Wading through the superlatives that are lavished on The Wire, the five-season HBO drama exploring the social politics of Baltimore, Maryland, and the police department's Sisyphean attempts to deal with the city's drug trade and the near-uncontrollable crime it generates, can be an exhausting business.
It's been variously described as "Shakespearean", "Dickensian", and indeed "the greatest television programme ever made." Its depictions of working-class life in Baltimore (which, when written about, invariably have the words "grittily realistic" stuck on the front) have sent the liberal media crit-erati into a proper tizzy — practically wetting themselves in a clamour to applaud the show's realism. But you really shouldn't let that put you off.

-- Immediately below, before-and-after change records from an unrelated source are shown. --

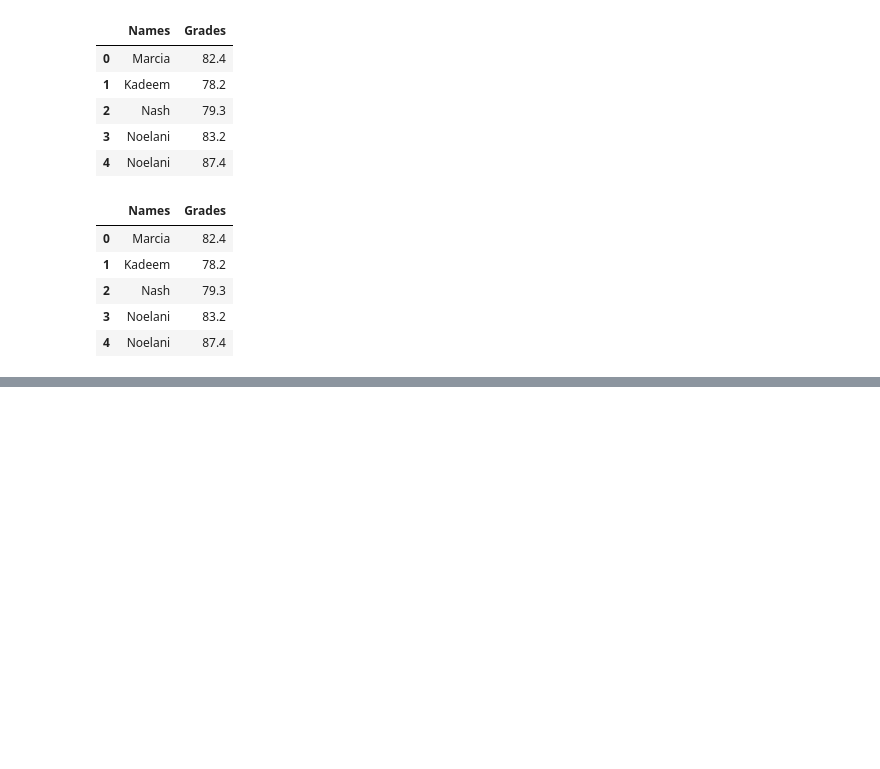
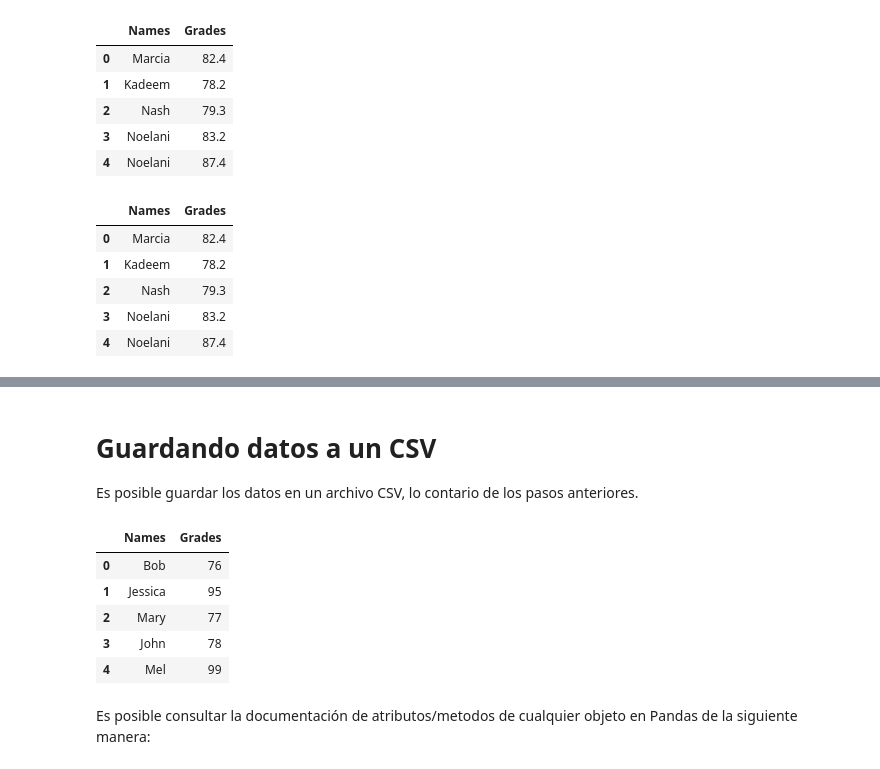
Before and after one commit to MarianaArzapalo/1-ADescDatos, a Jupyter notebook: 00-es_datos.ipynb, the cells around one changed output, grey strips where cells are left out. Cells and saved outputs as stored; diff of their text form; code cells hidden in the pictures; blank space fills up the shorter version.

```diff
--- a/00-es_datos.ipynb
+++ b/00-es_datos.ipynb
@@ -66,0 +73,22 @@ df.head()
+# %% [markdown]
+# Guardando datos a un CSV
+
+Es posible guardar los datos en un archivo CSV, lo contario de los pasos anteriores.
+# %%
+import pandas as pd
+
+names=['Bob', 'Jessica', 'Mary', 'John', 'Mel']
+grades=[76,95,77,78,99]
+
+GradeList=zip(names, grades)
+
+df=pd.DataFrame(data=GradeList, columns=['Names', 'Grades'])
+
+df.head()
+# %% [output]
+|  | Names | Grades |
+| 0 | Bob | 76 |
+| 1 | Jessica | 95 |
+| 2 | Mary | 77 |
+| 3 | John | 78 |
+| 4 | Mel | 99 |
@@ -66,0 +97,2 @@ df.head()
+# %% [markdown]
+Es posible consultar la documentación de atributos/metodos de cualquier objeto en Pandas de la siguiente manera:
```
Also changed, not shown: parts of 8 cells of this notebook, 1 other file.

While I've never been to Baltimore, and my years as a street-corner drug-dealer are well behind me now, I have it on better authority than some smug, middle-class Guardianista that The Wire actually is pretty true to life. You probably should believe the hype.
Felicia Pearson, for example, who plays chillingly violent gangster Snoop, asserted in an interview that “my life is like The Wire”. Like many of the show's cast, she had no background in acting and quite a substantial background in street crime, facing manslaughter charges at the age of fourteen. The producers’ decision to cast unknowns like Pearson, and to eschew genre conventions like “previously on...” segments and cross-cutting narrative techniques prevented the show from ever gaining the mass audience or mainstream popularity of a show like The Sopranos, but it did ensure that plot and character — rather than stars and clever techniques — were foregrounded.
There’s plenty to get stuck into politically, too. The show’s creator David Simon says that the second season, which focuses on dockworkers and their union, is “a meditation on the death of work and the betrayal of the American working class.…[I]t is a deliberate argument that unencumbered capitalism is not a substitute for social policy; that on its own, without a social compact , raw capitalism is destined to serve the few at the expense of the many.”
That’s not say that the show is, as some have argued, implicitly Marxist, but it is, if nothing else, an honest attempt to depict urban life in a modern city, with all the struggles and tectonic frictions that this entails. There are no cookie-cutter goodies or baddies, just a staggering array of genuinely human characters compelled by socio-economic interests that they are sometimes able to resist and fight against, but which sometimes sweep them along, often despite their better judgement and conscience.
And when a show is driven along by nothing more than a practically unadulterated focus on these struggles, it’s hard for an audience not to get totally and utterly swept up with them too.